Whenever there is a big quantity of gold to be sold by a central bank or the IMF, China is there as a buyer. I’ve mentioned that there appears to be a “Chinese put” under gold. Every time gold approaches 1600 or slightly below, some big buyer steps in and buys gold. Who is that big buyer? I’ve wondered. The secret — it’s China.
This month, the Hong Kong Census and Statistics Dept. reported that China imported 102,7789 kilograms of gold from Hong Kong in November, an increase over October’s 86,299 kilos. For unknown reasons Beijing does not release its gold trading figures.
Analysts believe that China bought as much as 490 tons of gold in 201, almost double the estimated amount in 2010.
In effect, China with its towering mountain of fiat paper wants to build a corner on gold. And they are in a position to do it. China has urged its people to buy gold. Gold can come into China but not one ounce of gold is allowed to leave China. Every ounce of gold that is mined in China must, by law, be sold to the government of China.
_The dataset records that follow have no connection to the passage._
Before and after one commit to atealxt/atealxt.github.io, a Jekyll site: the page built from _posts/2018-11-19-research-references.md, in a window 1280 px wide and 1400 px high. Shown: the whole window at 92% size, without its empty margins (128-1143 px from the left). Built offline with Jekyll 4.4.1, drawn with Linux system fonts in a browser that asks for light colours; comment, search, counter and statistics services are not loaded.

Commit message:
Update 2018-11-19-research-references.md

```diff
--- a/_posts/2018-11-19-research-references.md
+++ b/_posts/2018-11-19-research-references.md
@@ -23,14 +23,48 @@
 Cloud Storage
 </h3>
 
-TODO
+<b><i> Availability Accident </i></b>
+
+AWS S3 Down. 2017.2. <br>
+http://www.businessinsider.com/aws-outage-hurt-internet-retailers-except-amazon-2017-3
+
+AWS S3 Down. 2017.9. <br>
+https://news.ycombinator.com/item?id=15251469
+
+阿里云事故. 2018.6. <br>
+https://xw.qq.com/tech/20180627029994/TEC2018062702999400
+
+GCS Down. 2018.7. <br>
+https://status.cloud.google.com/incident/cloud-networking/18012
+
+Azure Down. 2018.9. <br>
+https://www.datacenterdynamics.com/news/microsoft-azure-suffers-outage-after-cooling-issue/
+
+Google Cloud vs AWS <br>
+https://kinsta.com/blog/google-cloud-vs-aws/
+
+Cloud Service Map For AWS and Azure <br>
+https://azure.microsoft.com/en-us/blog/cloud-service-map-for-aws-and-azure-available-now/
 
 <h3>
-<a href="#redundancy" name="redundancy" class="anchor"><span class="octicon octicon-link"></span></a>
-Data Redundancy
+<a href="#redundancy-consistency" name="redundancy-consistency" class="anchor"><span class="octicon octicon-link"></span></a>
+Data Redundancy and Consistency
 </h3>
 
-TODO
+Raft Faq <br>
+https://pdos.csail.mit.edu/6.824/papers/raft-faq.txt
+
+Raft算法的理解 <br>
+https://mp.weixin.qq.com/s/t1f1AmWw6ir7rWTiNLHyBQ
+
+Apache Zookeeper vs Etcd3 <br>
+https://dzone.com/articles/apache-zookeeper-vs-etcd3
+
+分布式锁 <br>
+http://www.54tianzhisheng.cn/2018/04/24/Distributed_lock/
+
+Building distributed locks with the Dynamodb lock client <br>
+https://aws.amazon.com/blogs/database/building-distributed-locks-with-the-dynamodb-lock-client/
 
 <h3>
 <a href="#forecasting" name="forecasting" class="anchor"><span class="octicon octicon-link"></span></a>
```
Finally, when China owns more gold than any other nation, China will set the price of gold. China will also back its own yuan with gold. But at what price gold? China will set the price for gold, moving the daily fix price from London to Beijing.
Thus, as the gold-backed yuan becomes more popular and more accepted, the “new” gold-backed yuan will gradually become the new world reserve currency. When this happens, it will be a disaster for the US. The dollar will lose its status as the world’s reserve currency, and the US will no longer be able to print its own reserve money that is accepted around the world as payment for US debts.
If the Fed sees this picture, they will have no answer but to stop printing. If or when that happens, the bear market that started in 2007 will continue and stocks and bonds will collapse as interest rates rise.
Thus gold, so violently hated by the central banks, will be the item that will kill the great world fiat paper experiment. And China, with a virtual corner on the gold market, will own the world’s reserve currency.
Note: I expect China to not only accumulate gold above the ground, I expect China to accumulate gold in the ground. Thus we have seen China buy gold mines and parts of gold mines. China is also interested in investing in vast territories (which contain gold) in Africa. Over time, China intends to control the gold market and the price of gold. Only then will China emerge as the recognized world leader.
The “golden rule.” He who owns the gold makes the rules. Go through history and you’ll note that the nation which owns the most gold is the dominant nation in the world, be it Holland, Spain, Britain or the US. By the end of WWII, the US owned the world’s greatest hoard of gold. When deGaulle of France insisted that the US pay its debts in gold, Nixon slammed the gold window.
Question — if gold is the barbaric relic that the Fed claims, why did the US refuse to give up any more of its gold in 1970? Also, with its current great collection of gold, why does the US insist that its gold is only worth 44.20 an ounce?
From Google — “Central banks are quietly accumulating gold, declared purchases of 206 tons through September 2011.”
“One of the most important sources of demand continues to be central bank demand.”
Russell comment — I think within the next two or three years, it will be impossible to buy gold, except at black market prices.